From his adolescence, literature always took pride of place in Romain Gary's life. Between two missions during the war he wrote Éducation européene which was translated into twenty seven languages and won the Prix des Critiques in 1945. Les racines du ciel received the Prix Goncourt in 1956. Gary's work comprises some thirty novels, essays and recollections.

Romain Gary died on December 2nd 1980. Several months later it was revealed that he was also the author of the four novels published under the pen-name of Émile Ajar.

Copyright Notice: The original French is marked © Edition Gallimard , 1980. Two separate attempts to contact them for permission to publish this translation have failed to elicit a response. They are invited to if they wish to discuss copyright. Avis de copyright: L'original, en français, porte la marque © Edition Gallimard , 1980. Deux fois, j'ai essayé de me mettre en contact avec eux pour obtenir l'autorisation de publier cette traduction, sans aucune réponse. S'ils veulent discuter la question de copyright, je les invite à .

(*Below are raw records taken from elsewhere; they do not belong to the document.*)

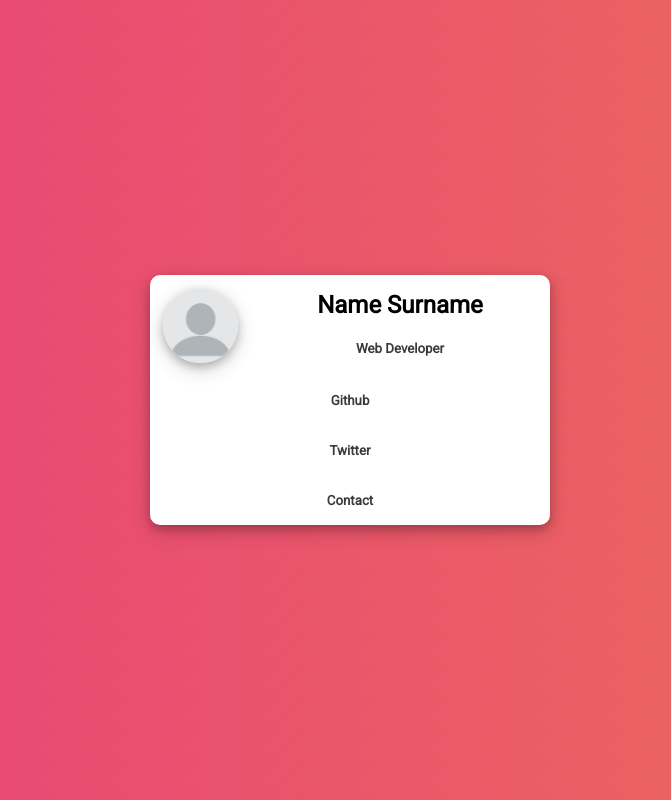
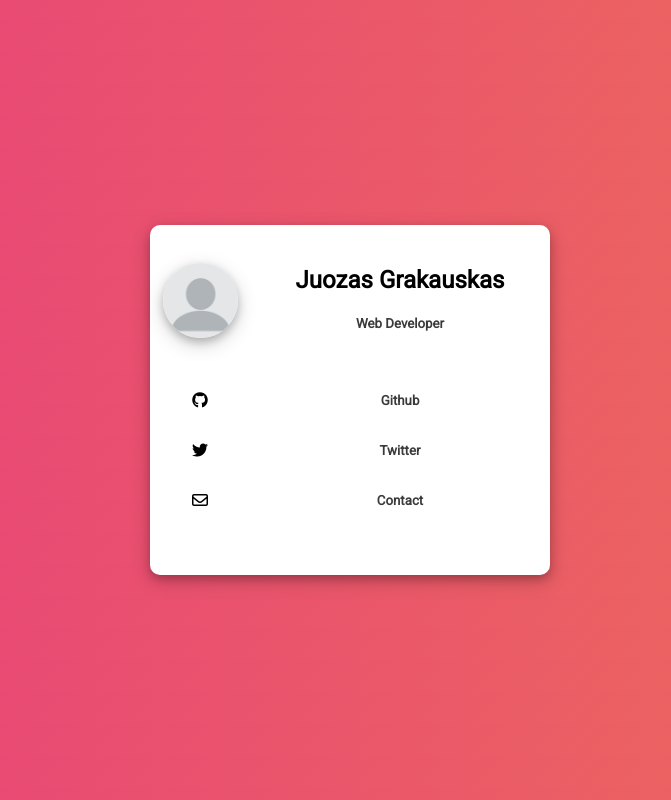
Before and after one commit to Hiticus/hiticus.github.io, a plain HTML site: page index.html in a window 1280 px wide. Shown: the whole page, without its empty margins (290-961 px from the left). Drawn offline with Linux system fonts and the light colour scheme.

Commit message:
Add files via upload
small changes/added font awesome

```diff
--- a/index.html
+++ b/index.html
@@ -1,6 +1,7 @@
 <!DOCTYPE html>
 <html>
-<title>Title</title>
+<title>hiticus.github.io</title>
+<head> <script src="https://kit.fontawesome.com/59cb59b0d6.js" crossorigin="anonymous"></script> </head>
 <body>
 <link rel="stylesheet" type="text/css" href="style.css">
 <link href="https://fonts.googleapis.com/css2?family=Roboto&display=swap" rel="stylesheet">
@@ -9,11 +10,14 @@
 <div class="card">
 <img class="img" src="pic.png">
 <div class="text">
-<h2>Name Surname</h2>
+<h2>Juozas Grakauskas</h2>
 <h5>Web Developer</h5>
 </div>
+<i class="fab fa-github"></i>
 <h5>Github</h5>
+<i class="fab fa-twitter"></i>
 <h5>Twitter</h5>
+<i class="far fa-envelope"></i>
 <h5>Contact</h5>
 
 
--- a/style.css
+++ b/style.css
@@ -20,7 +20,6 @@ position: fixed;
  top: 50%;
 left: 50%;
 transform: translate(-50%, -50%);
-
 font-family: 'Roboto', sans-serif;
 position: absolute;
 justify-items: center;
@@ -30,7 +29,7 @@ background-color: white;
 border-radius: 10px;
 box-shadow: 0 4px 8px 0 rgba(0, 0, 0, 0.2), 0 6px 20px 0 rgba(0, 0, 0, 0.19);
 grid-template-columns: 100px 300px;
-grid-template-rows: 100px 50px 50px 50px;
+grid-template-rows: 150px 50px 50px 50px 50px;
 
 }
 .img{
@@ -46,7 +45,6 @@ grid-template-rows: 100px 50px 50px 50px;
   justify-items: center;
 }
 h5{
-  align-self: right;
-  grid-column: span 2;
+  /* grid-column: span 2; */
   color: rgb(58, 58, 58);
 }
```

A correspondent at Princeton University has informed me that Gary retained the English language rights to all his books for himself, and that these rights are now owned by his son Diego Gary. I understand that Hebrew and Russian translations exists, but no other or more complete English version.